▶ **Work required**: From the listing below, pull out all lines with "docs" in them.

▶ **Records**:
----
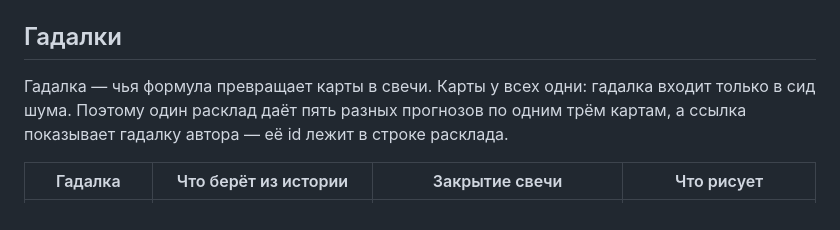
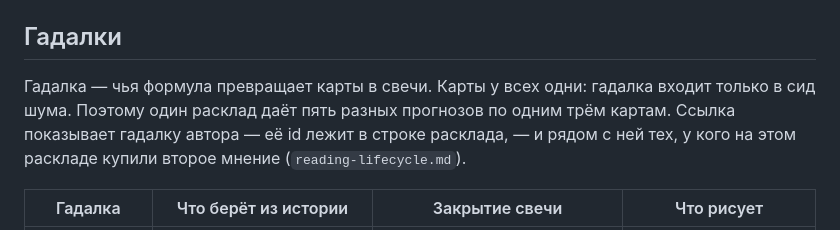
Before and after one commit to thesameorg/tarotalpha, a Markdown page: docs/engine.md, the part around the change. GitHub-like rendering.

```diff
--- a/docs/engine.md
+++ b/docs/engine.md
@@ -56,7 +56,7 @@
 
 ## Гадалки
 
-Гадалка — чья формула превращает карты в свечи. Карты у всех одни: гадалка входит только в сид шума. Поэтому один расклад даёт пять разных прогнозов по одним трём картам, а ссылка показывает гадалку автора — её id лежит в строке расклада.
+Гадалка — чья формула превращает карты в свечи. Карты у всех одни: гадалка входит только в сид шума. Поэтому один расклад даёт пять разных прогнозов по одним трём картам. Ссылка показывает гадалку автора — её id лежит в строке расклада, — и рядом с ней тех, у кого на этом раскладе купили второе мнение (`reading-lifecycle.md`).
 
 | Гадалка | Что берёт из истории | Закрытие свечи | Что рисует |
 | --- | --- | --- | --- |
```
Also changed, not shown: docs/glossary.md (+1 -1 lines).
----
▶ **Output for this task**:
Before and after one commit to thesameorg/tarotalpha, a Markdown page: docs/engine.md, the part around the change. GitHub-like rendering.
--- a/docs/engine.md
+++ b/docs/engine.md
Also changed, not shown: docs/glossary.md (+1 -1 lines).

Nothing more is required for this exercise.